> **Task goal**
Reduce the material below to its lines containing "Possession".

─── Data for processing ───

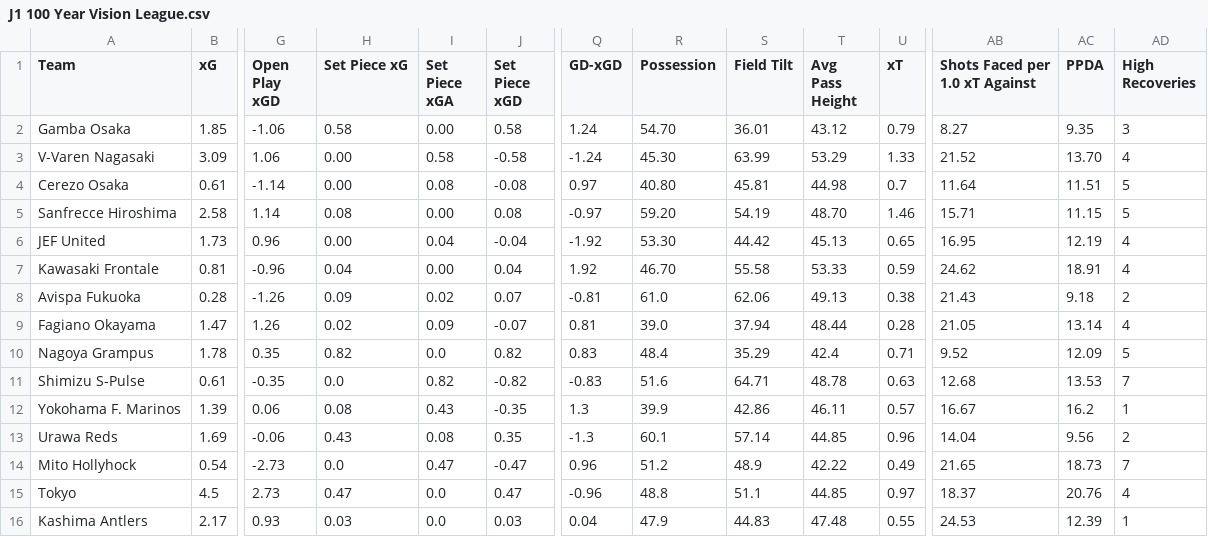
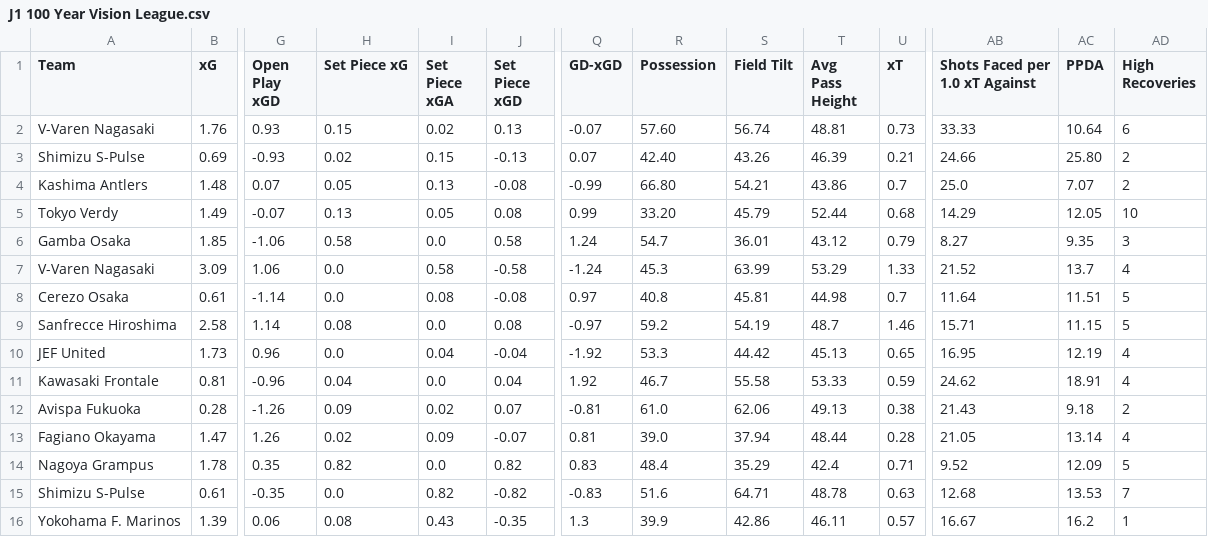
Before and after one commit to Nkkoukos/Post_Match_App, a CSV file: Stat_Files/J1 100 Year Vision League.csv, drawn as a sheet; only a part is shown, gaps mark what is left out; the shorter side is filled out with more unchanged rows; addresses are those after the commit; rows hold the shown columns only; the diff names each change by its address in the sheet, - before the commit and + after, or states it on an @@ line.

```diff
--- a/Stat_Files/J1 100 Year Vision League.csv
+++ b/Stat_Files/J1 100 Year Vision League.csv
+row 2: V-Varen Nagasaki | 1.76 | 0.93 | 0.15 | 0.02 | 0.13 | -0.07 | 57.60 | 56.74 | 48.81 | 0.73 | 33.33 | 10.64 | 6
+row 3: Shimizu S-Pulse | 0.69 | -0.93 | 0.02 | 0.15 | -0.13 | 0.07 | 42.40 | 43.26 | 46.39 | 0.21 | 24.66 | 25.80 | 2
+row 4: Kashima Antlers | 1.48 | 0.07 | 0.05 | 0.13 | -0.08 | -0.99 | 66.80 | 54.21 | 43.86 | 0.7 | 25.0 | 7.07 | 2
+row 5: Tokyo Verdy | 1.49 | -0.07 | 0.13 | 0.05 | 0.08 | 0.99 | 33.20 | 45.79 | 52.44 | 0.68 | 14.29 | 12.05 | 10
-I6 (Set Piece xGA): 0.00
+I6 (Set Piece xGA): 0.0
-R6 (Possession): 54.70
+R6 (Possession): 54.7
-H7:H8 (Set Piece xG): 0.00
+H7:H8 (Set Piece xG): 0.0
-R7 (Possession): 45.30
+R7 (Possession): 45.3
-AC7 (PPDA): 13.70
+AC7 (PPDA): 13.7
-R8 (Possession): 40.80
+R8 (Possession): 40.8
-I9 (Set Piece xGA): 0.00
+I9 (Set Piece xGA): 0.0
-R9 (Possession): 59.20
+R9 (Possession): 59.2
-T9 (Avg Pass Height): 48.70
+T9 (Avg Pass Height): 48.7
-H10 (Set Piece xG): 0.00
+H10 (Set Piece xG): 0.0
-R10 (Possession): 53.30
+R10 (Possession): 53.3
-I11 (Set Piece xGA): 0.00
+I11 (Set Piece xGA): 0.0
-R11 (Possession): 46.70
+R11 (Possession): 46.7
```
Also changed, not shown: Stat_Files/Egyptian Premier League 25-26.csv, Stat_Files/League One 25-26.csv, 37 other files.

───

> **Written solution**
-R6 (Possession): 54.70
+R6 (Possession): 54.7
-R7 (Possession): 45.30
+R7 (Possession): 45.3
-R8 (Possession): 40.80
+R8 (Possession): 40.8
-R9 (Possession): 59.20
+R9 (Possession): 59.2
-R10 (Possession): 53.30
+R10 (Possession): 53.3
-R11 (Possession): 46.70
+R11 (Possession): 46.7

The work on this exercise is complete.